## DIRECTIONS
Among the lines of this listing, count those that include "toast" and state the count by itself.

## PROVIDED RECORDS
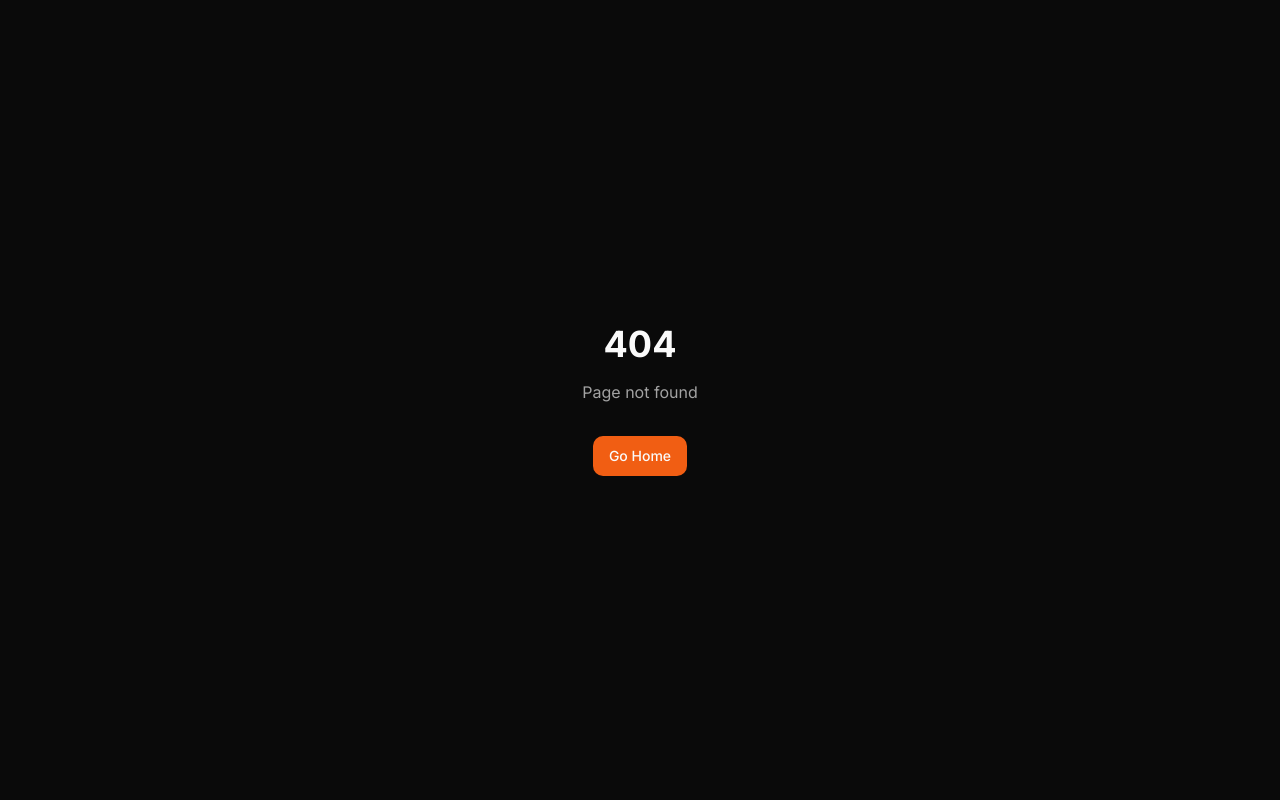
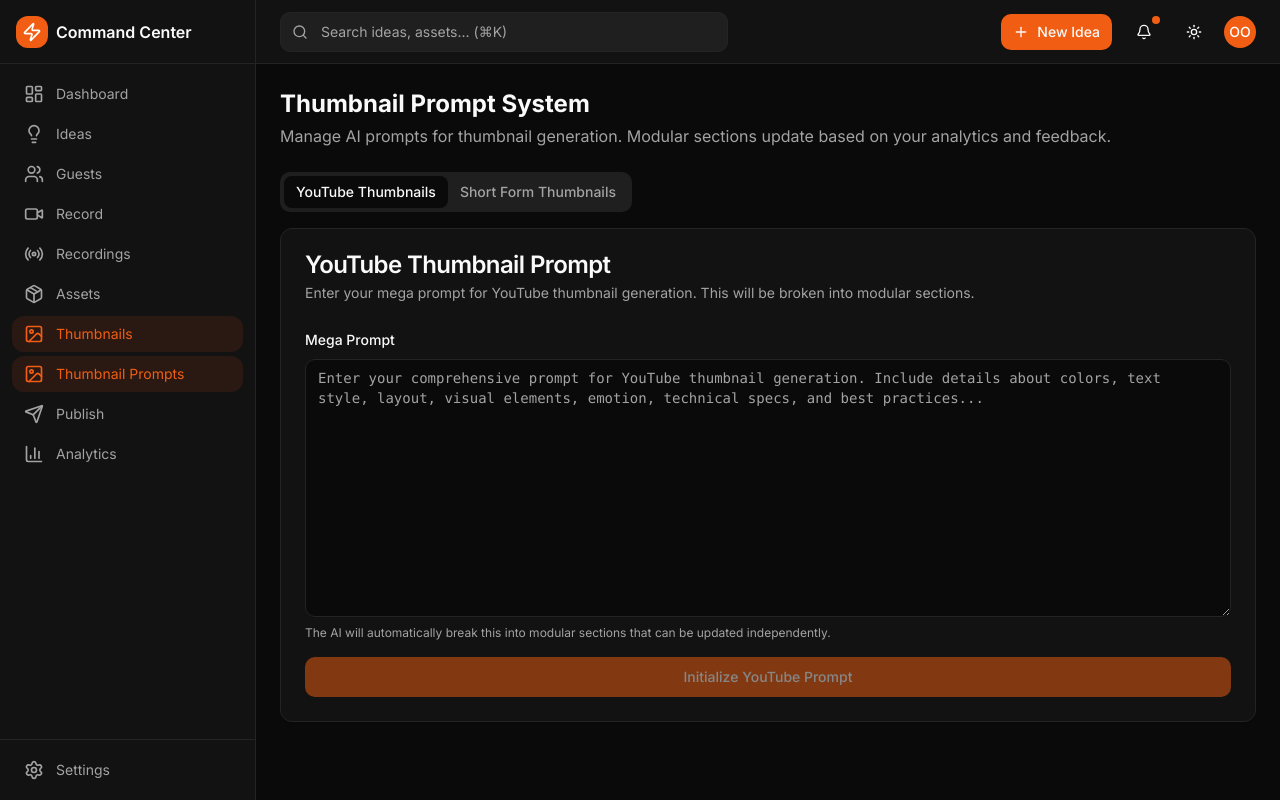
Before and after one commit to austinrileygray/content-command-center, a Next.js app: page /thumbnails/prompts in a window 1280 px wide. Before the commit this address had no page. Built offline with nearby package versions, Linux system fonts and the light colour scheme; no server answers; the database is empty.

Commit message:
feat: Add thumbnail prompts UI page
- Page for initializing mega prompts
- Separate tabs for YouTube and Short Form
- Auto-breaks prompts into modular sections
- Shows initialization status

```diff
--- /dev/null
+++ b/src/app/(dashboard)/thumbnails/prompts/page.tsx
@@ -0,0 +1,37 @@
+import { createClient } from "@/lib/supabase/server"
+import { PageHeader } from "@/components/shared/page-header"
+import { PromptsClient } from "./prompts-client"
+
+export default async function ThumbnailPromptsPage() {
+  const supabase = await createClient()
+
+  // Check if prompts are initialized
+  const { data: youtubeTemplate } = await supabase
+    .from("thumbnail_prompt_templates")
+    .select("id, version_number, updated_at")
+    .eq("category", "youtube")
+    .eq("is_active", true)
+    .single()
+
+  const { data: shortFormTemplate } = await supabase
+    .from("thumbnail_prompt_templates")
+    .select("id, version_number, updated_at")
+    .eq("category", "short_form")
+    .eq("is_active", true)
+    .single()
+
+  return (
+    <div className="space-y-6">
+      <PageHeader
+        title="Thumbnail Prompt System"
+        description="Manage AI prompts for thumbnail generation. Modular sections update based on your analytics and feedback."
+      />
+      <PromptsClient
+        youtubeInitialized={!!youtubeTemplate}
+        shortFormInitialized={!!shortFormTemplate}
+        youtubeVersion={youtubeTemplate?.version_number || 0}
+        shortFormVersion={shortFormTemplate?.version_number || 0}
+      />
+    </div>
+  )
+}
--- /dev/null
+++ b/src/app/(dashboard)/thumbnails/prompts/prompts-client.tsx
@@ -0,0 +1,181 @@
+"use client"
+
+import { useState } from "react"
+import { Button } from "@/components/ui/button"
+import { Textarea } from "@/components/ui/textarea"
+import { Card, CardContent, CardDescription, CardHeader, CardTitle } from "@/components/ui/card"
+import { Tabs, TabsContent, TabsList, TabsTrigger } from "@/components/ui/tabs"
+import { Label } from "@/components/ui/label"
+import { toast } from "sonner"
+import { Loader2, CheckCircle2, AlertCircle } from "lucide-react"
+import { useRouter } from "next/navigation"
+
+interface PromptsClientProps {
+  youtubeInitialized: boolean
+  shortFormInitialized: boolean
+  youtubeVersion: number
+  shortFormVersion: number
+}
+
+export function PromptsClient({
+  youtubeInitialized,
+  shortFormInitialized,
+  youtubeVersion,
+  shortFormVersion,
+}: PromptsClientProps) {
+  const router = useRouter()
+  const [youtubePrompt, setYoutubePrompt] = useState("")
+  const [shortFormPrompt, setShortFormPrompt] = useState("")
+  const [initializing, setInitializing] = useState<string | null>(null)
+
+  const handleInitialize = async (category: "youtube" | "short_form") => {
+    const prompt = category === "youtube" ? youtubePrompt : shortFormPrompt
+
+    if (!prompt.trim()) {
+      toast.error("Please enter your mega prompt")
+      return
+    }
+
+    setInitializing(category)
+
+    try {
+      const response = await fetch("/api/thumbnails/prompts/initialize", {
+        method: "POST",
+        headers: { "Content-Type": "application/json" },
+        body: JSON.stringify({
+          category,
+          megaPrompt: prompt.trim(),
+        }),
+      })
+
+      const data = await response.json()
+
+      if (!response.ok) {
+        toast.error(data.error || "Failed to initialize prompt")
+        return
+      }
+
+      toast.success(
+        `Prompt initialized! Broken into ${Object.keys(data.sections).length} modular sections.`
+      )
+      router.refresh()
+    } catch (error: any) {
+      toast.error(error.message || "Failed to initialize prompt")
+    } finally {
+      setInitializing(null)
+    }
+  }
+
+  return (
+    <Tabs defaultValue="youtube" className="space-y-4">
+      <TabsList>
+        <TabsTrigger value="youtube">YouTube Thumbnails</TabsTrigger>
+        <TabsTrigger value="short_form">Short Form Thumbnails</TabsTrigger>
+      </TabsList>
+
+      <TabsContent value="youtube" className="space-y-4">
+        <Card>
+          <CardHeader>
+            <CardTitle>YouTube Thumbnail Prompt</CardTitle>
+            <CardDescription>
+              {youtubeInitialized
+                ? `Version ${youtubeVersion} - Prompt is active and being used for generation`
+                : "Enter your mega prompt for YouTube thumbnail generation. This will be broken into modular sections."}
+            </CardDescription>
+          </CardHeader>
+          <CardContent className="space-y-4">
+            {youtubeInitialized ? (
+              <div className="flex items-center gap-2 text-sm text-muted-foreground">
+                <CheckCircle2 className="h-4 w-4 text-green-500" />
+                <span>Prompt initialized and active</span>
+              </div>
+            ) : (
+              <>
+                <div className="space-y-2">
+                  <Label htmlFor="youtube-prompt">Mega Prompt</Label>
+                  <Textarea
+                    id="youtube-prompt"
+                    placeholder="Enter your comprehensive prompt for YouTube thumbnail generation. Include details about colors, text style, layout, visual elements, emotion, technical specs, and best practices..."
+                    value={youtubePrompt}
+                    onChange={(e) => setYoutubePrompt(e.target.value)}
+                    rows={12}
+                    className="font-mono text-sm"
+                  />
+                  <p className="text-xs text-muted-foreground">
+                    The AI will automatically break this into modular sections that can be updated independently.
+                  </p>
+                </div>
+                <Button
+                  onClick={() => handleInitialize("youtube")}
+                  disabled={!youtubePrompt.trim() || initializing === "youtube"}
+                  className="w-full"
+                >
+                  {initializing === "youtube" ? (
+                    <>
+                      <Loader2 className="mr-2 h-4 w-4 animate-spin" />
+                      Initializing...
+                    </>
+                  ) : (
+                    "Initialize YouTube Prompt"
+                  )}
+                </Button>
+              </>
+            )}
+          </CardContent>
+        </Card>
+      </TabsContent>
+
+      <TabsContent value="short_form" className="space-y-4">
+        <Card>
+          <CardHeader>
+            <CardTitle>Short Form Thumbnail Prompt</CardTitle>
+            <CardDescription>
+              {shortFormInitialized
+                ? `Version ${shortFormVersion} - Prompt is active and being used for generation`
+                : "Enter your mega prompt for Short Form thumbnail generation. This will be broken into modular sections."}
+            </CardDescription>
+          </CardHeader>
+          <CardContent className="space-y-4">
+            {shortFormInitialized ? (
+              <div className="flex items-center gap-2 text-sm text-muted-foreground">
+                <CheckCircle2 className="h-4 w-4 text-green-500" />
+                <span>Prompt initialized and active</span>
+              </div>
+            ) : (
+              <>
+                <div className="space-y-2">
+                  <Label htmlFor="short-form-prompt">Mega Prompt</Label>
+                  <Textarea
+                    id="short-form-prompt"
+                    placeholder="Enter your comprehensive prompt for Short Form thumbnail generation. Include details about colors, text style, layout, visual elements, emotion, technical specs, and best practices..."
+                    value={shortFormPrompt}
+                    onChange={(e) => setShortFormPrompt(e.target.value)}
+                    rows={12}
+                    className="font-mono text-sm"
+                  />
+                  <p className="text-xs text-muted-foreground">
+                    The AI will automatically break this into modular sections that can be updated independently.
+                  </p>
+                </div>
+                <Button
+                  onClick={() => handleInitialize("short_form")}
+                  disabled={!shortFormPrompt.trim() || initializing === "short_form"}
+                  className="w-full"
+                >
+                  {initializing === "short_form" ? (
+                    <>
+                      <Loader2 className="mr-2 h-4 w-4 animate-spin" />
+                      Initializing...
+                    </>
+                  ) : (
+                    "Initialize Short Form Prompt"
+                  )}
+                </Button>
+              </>
+            )}
+          </CardContent>
+        </Card>
+      </TabsContent>
+    </Tabs>
+  )
+}
--- a/src/components/layout/sidebar.tsx
+++ b/src/components/layout/sidebar.tsx
@@ -25,6 +25,7 @@ const navigation = [
   { name: "Recordings", href: "/recordings", icon: Radio },
   { name: "Assets", href: "/assets", icon: Package },
   { name: "Thumbnails", href: "/thumbnails", icon: ImageIcon },
+  { name: "Thumbnail Prompts", href: "/thumbnails/prompts", icon: ImageIcon },
   { name: "Publish", href: "/publish", icon: Send },
   { name: "Analytics", href: "/analytics", icon: BarChart3 },
 ]
```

## SOLVED EXERCISE
5